Change detection data
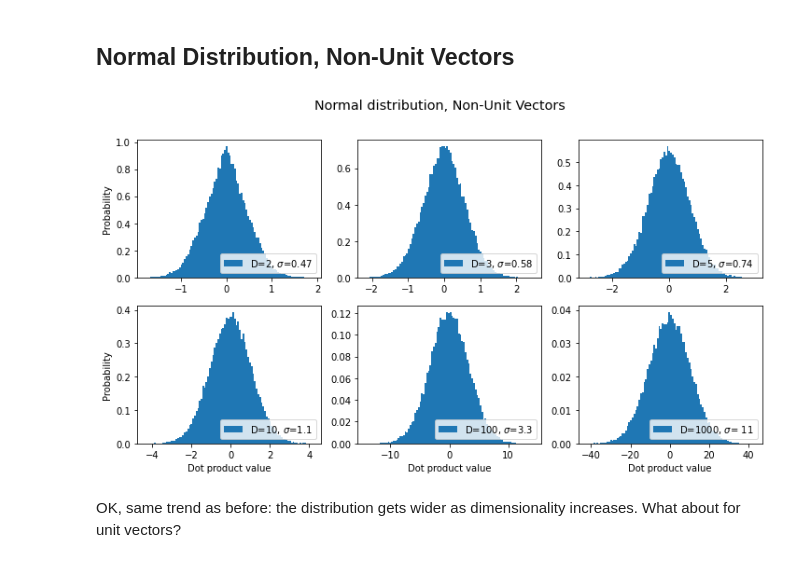
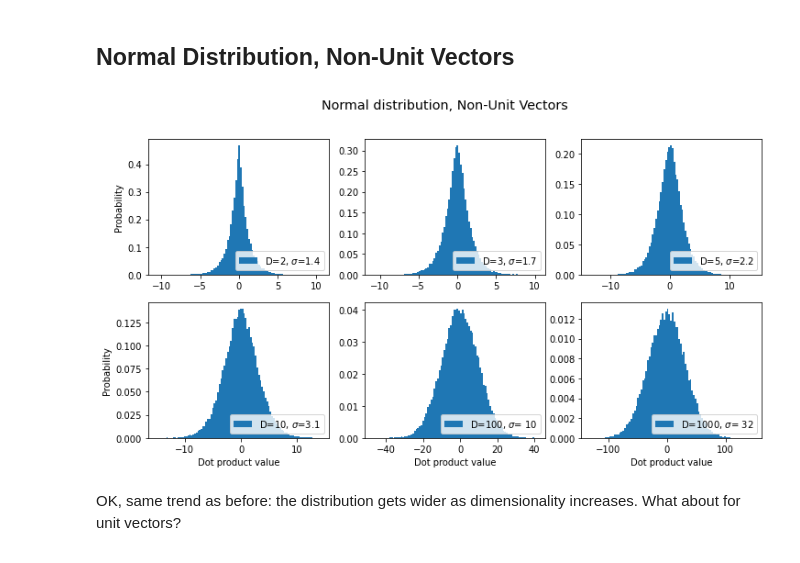
Before and after one commit to drscotthawley/blog_fastpages, a Jupyter notebook: _notebooks/2022-01-24-MultiDim-DotProducts.ipynb, the cells around one changed output. Cells and saved outputs as stored; diff of their text form; code cells hidden in the pictures.

Commit message:
woops had normal as uniform. fixed

```diff
--- a/_notebooks/2022-01-24-MultiDim-DotProducts.ipynb
+++ b/_notebooks/2022-01-24-MultiDim-DotProducts.ipynb
@@ -128,10 +128,10 @@ What if we draw from a normal distribution of components instead of a uniform on
 ## Normal Distribution, Non-Unit Vectors
 # %%
 title = "Normal distribution, Non-Unit Vectors"
-sds, axes, fig =  make_plot(title=title)
+sds, axes, fig =  make_plot(title=title, rand_func=np.random.normal)
 results[3] = {'label': title, 'sds': sds }
 # %% [output]
-[figure, old version]
+[figure, new version]
 # %% [markdown]
 OK, same trend as before: the distribution gets wider as dimensionality increases. What about for unit vectors?
 # %% [markdown]
```
Also changed, not shown: parts of 1 cell of this notebook.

**PROBLEM**
Only the pictures may be dropped; print every record exactly as given.

**EXERCISE RESPONSE**
Before and after one commit to drscotthawley/blog_fastpages, a Jupyter notebook: _notebooks/2022-01-24-MultiDim-DotProducts.ipynb, the cells around one changed output. Cells and saved outputs as stored; diff of their text form; code cells hidden in the pictures.

Commit message:
woops had normal as uniform. fixed

```diff
--- a/_notebooks/2022-01-24-MultiDim-DotProducts.ipynb
+++ b/_notebooks/2022-01-24-MultiDim-DotProducts.ipynb
@@ -128,10 +128,10 @@ What if we draw from a normal distribution of components instead of a uniform on
 ## Normal Distribution, Non-Unit Vectors
 # %%
 title = "Normal distribution, Non-Unit Vectors"
-sds, axes, fig =  make_plot(title=title)
+sds, axes, fig =  make_plot(title=title, rand_func=np.random.normal)
 results[3] = {'label': title, 'sds': sds }
 # %% [output]
-[figure, old version]
+[figure, new version]
 # %% [markdown]
 OK, same trend as before: the distribution gets wider as dimensionality increases. What about for unit vectors?
 # %% [markdown]
```
Also changed, not shown: parts of 1 cell of this notebook.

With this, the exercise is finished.